**Required work:**
Copy each line of the records that contains the word "dictionary".
*** Data supplied ***
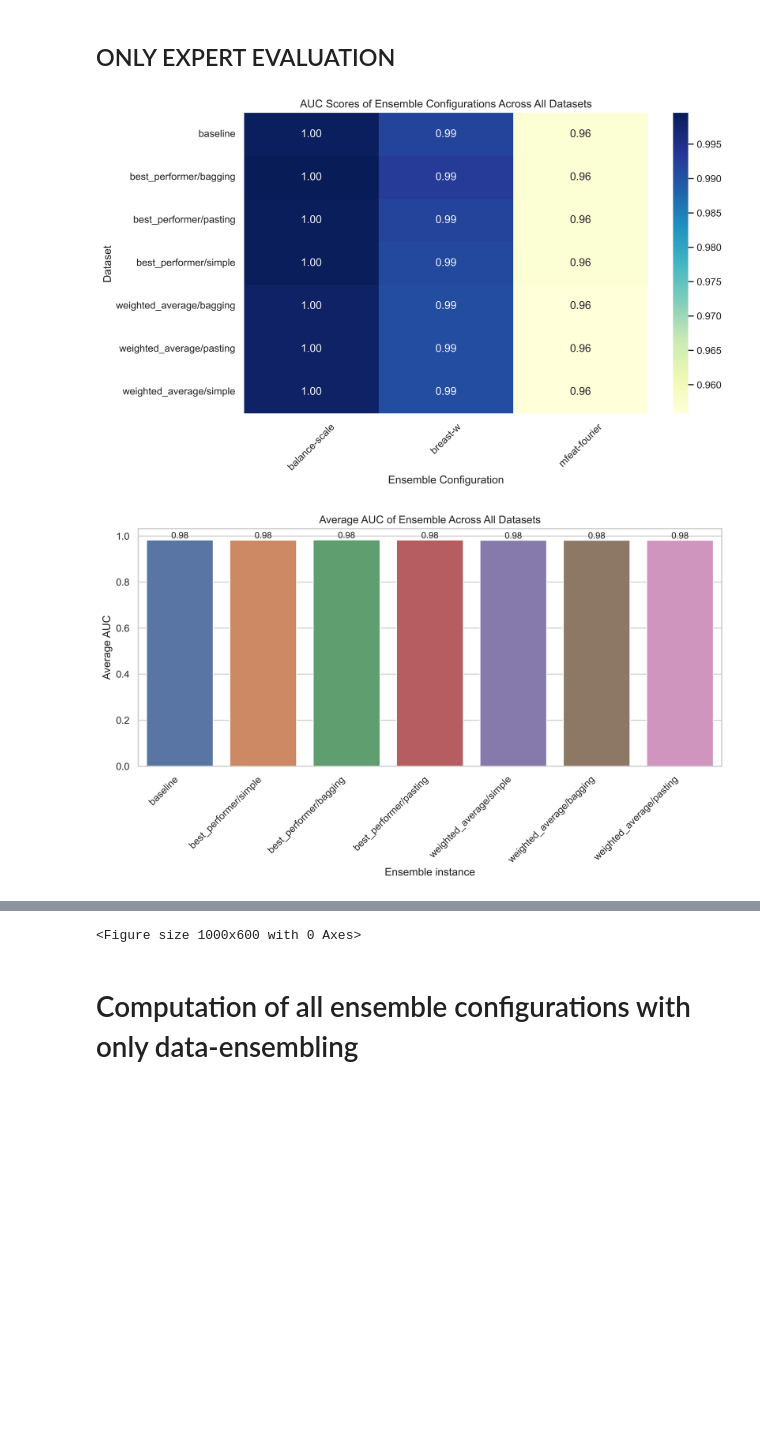
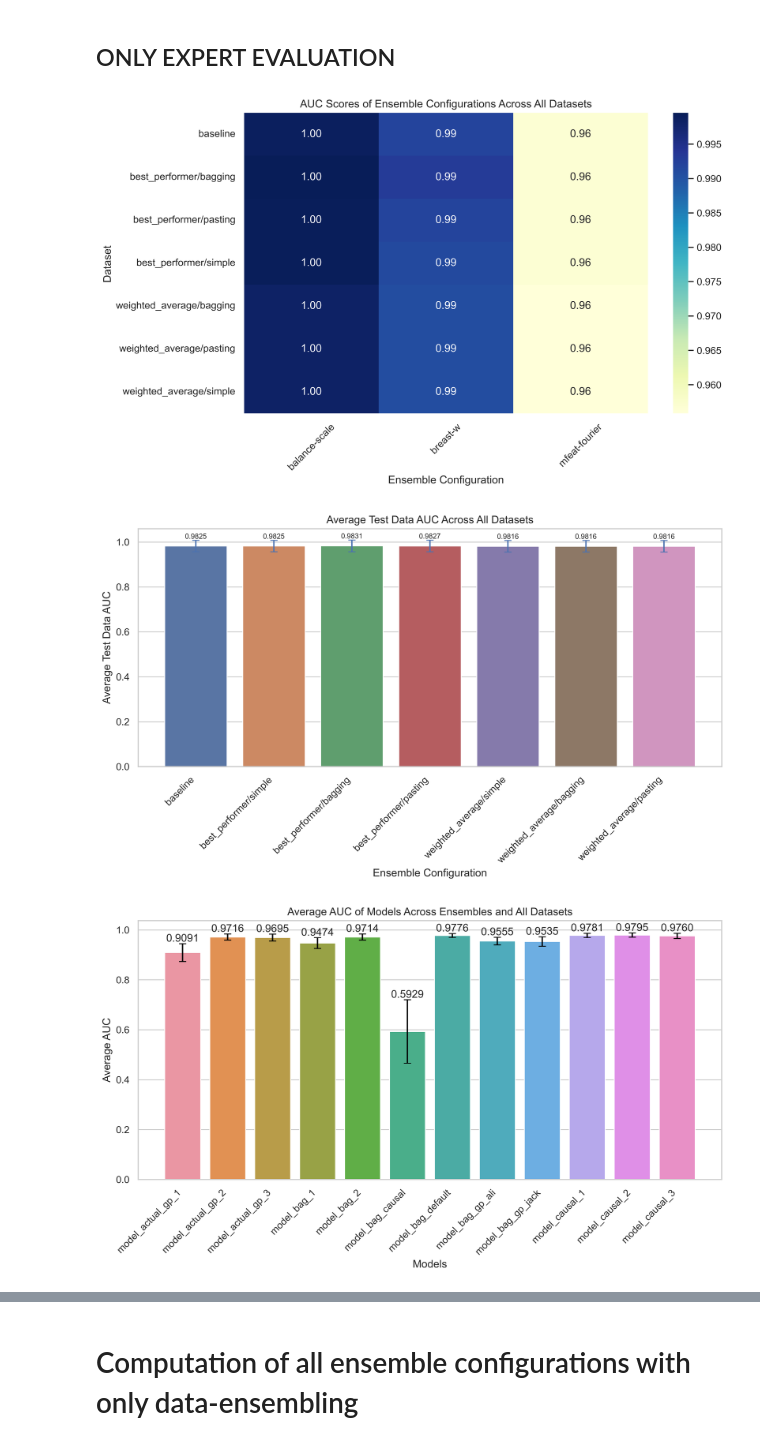
Before and after one commit to PufferFishCode/MSGPFN, a Jupyter notebook: tabpfn/EnsembleTabPfnAUC.ipynb, the cells around one changed output, grey strips where cells are left out. Drawn from its saved outputs; the diff is of its cells as text; code cells hidden in the pictures; blank space fills up the shorter version.

Commit message:
fixed plots 1

```diff
--- a/tabpfn/EnsembleTabPfnAUC.ipynb
+++ b/tabpfn/EnsembleTabPfnAUC.ipynb
@@ -384,23 +384,35 @@ def plot_histogram_average_auc_model(dictionary, result_path):
     # Convert the dictionary into two separate lists (x-axis and y-axis)
 
     data = pd.DataFrame(model_auc_dict)
-
+    #print(data)
 
     # Create the histogram using Seaborn's barplot
     sns.set(style="whitegrid")
     plt.figure(figsize=(10, 6))
 
-    sns_plot = sns.barplot(x=data.columns,
-                           y=data.values,
-                           errorbar=('ci', 95), estimator="mean" )
+    # Step 1: Melt the DataFrame to transform it into a long-form
+    melted_data = data.melt()
+    # Step 2: Calculate the mean and 95% confidence intervals for each column
+    mean_data = melted_data.groupby('variable')['value'].mean().reset_index()
+    ci_data = melted_data.groupby('variable')['value'].agg(lambda x: x.sem() * 1.96).reset_index()
+    mean_data['ci'] = ci_data['value']
+
+    sns_plot = sns.barplot(x='variable', y='value', data=mean_data)
+
+    # Step 4: Add error bars with 95% confidence intervals
+    plt.errorbar(x=mean_data['variable'], y=mean_data['value'], yerr=mean_data['ci'], fmt='none', color='black', capsize=4)
+
+    # Step 5: Annotate each bar with its value
+    for index, row in mean_data.iterrows():
+        plt.text(index, row['value'] + row['ci'], f"{row['value']:.4f}", ha='center', va='bottom')
+
+
     plt.xlabel("Models")
     plt.ylabel("Average AUC")
     plt.title("Average AUC of Models Across Ensembles and All Datasets")
     plt.xticks(rotation=45, ha='right')  # Rotate x-axis labels for better readability
 
-    # Annotate each bar with its corresponding value
-    for index, value in enumerate(average_aucs):
-        plt.text(index, value, f"{value:.2f}", ha='center', va='bottom', fontsize=10)
+
 
     plt.tight_layout()  # Adjust layout to prevent clipping of axis labels
     sns_plot.figure.set_dpi(500)
@@ -1018,32 +1134,33 @@ plot_heatmap_auc_datasets_configs(ensemble_results, dataset_names, f"{evaluation
 
 #------------------------------------------------------------------------------------------------------------
 #---------------------------- T R A N S F O R M A T I O N S - H I S T O G R A M  ----------------------------
 #transformation_names =[transformation[0] for transformation in data_preprocess_config["sklearn_transformations"]]
 #plot_histogram_average_weights_data_transformations(ensemble_results, transformation_names,f"{evaluations_folder}plot_histogram_average_weights_data_transformations.png" )
 
 
 #------------------------------------------------------------------------------------------------------------
 #---------------------------- I N S T A N C E S - A U C - H I S T O G R A M  --------------------------------
-plot_histogram_average_AUC_instance(ensemble_results, f"{evaluations_folder}plot_histogram_average_AUC_instance.png")
+plot_histogram_average_test_AUC_instance(ensemble_results, f"{evaluations_folder}plot_histogram_average_test_AUC_instance.png")
 
 
 #------------------------------------------------------------------------------------------------------------
 #---------------------------- M O D E L - A U C - H I S T O G R A M  ----------------------------------------
 plot_histogram_average_auc_model(ensemble_results, f"{evaluations_folder}plot_histogram_average_auc_model.png" )
 
 
 #------------------------------------------------------------------------------------------------------------
 #---------------------------- T I M E S - M O D E L - H I S T O G R A M  ------------------------------------
 plot_histogram_times_picked_model(ensemble_results, f"{evaluations_folder}plot_histogram_times_picked_model.png" )
 
 
 #--------------------------------------------------------------------------------------------------
 #------------------ T I M E S - T R A N S F O R M A T I O N - H I S T O G R A M  ------------------
 # plot_histogram_times_picked_transformation(ensemble_results, f"{evaluations_folder}plot_histogram_times_picked_transformation.png" )
 
 
 #---------------------------- S T A T I S T I C A L - T E S T S -------------------------
 ttest_auc_performance_compared_to_baseline(dictionary=ensemble_results, alpha=0.05)
 # %% [output]
 [figure]
-[figure, old version]
+[figure, new version]
+[figure, added]
@@ -1051,4 +1174,3 @@ ValueError: Data must be 1-dimensional, got ndarray of shape (18, 12) instead
-<Figure size 1000x600 with 0 Axes>
 # %% [markdown]
 # Computation of all ensemble configurations with only data-ensembling
 # %%
```
Also changed, not shown: parts of 8 cells of this notebook, 5 other files.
*** End of Data supplied ***
**Solved problem:**
@@ -384,23 +384,35 @@ def plot_histogram_average_auc_model(dictionary, result_path):
     # Convert the dictionary into two separate lists (x-axis and y-axis)
 ttest_auc_performance_compared_to_baseline(dictionary=ensemble_results, alpha=0.05)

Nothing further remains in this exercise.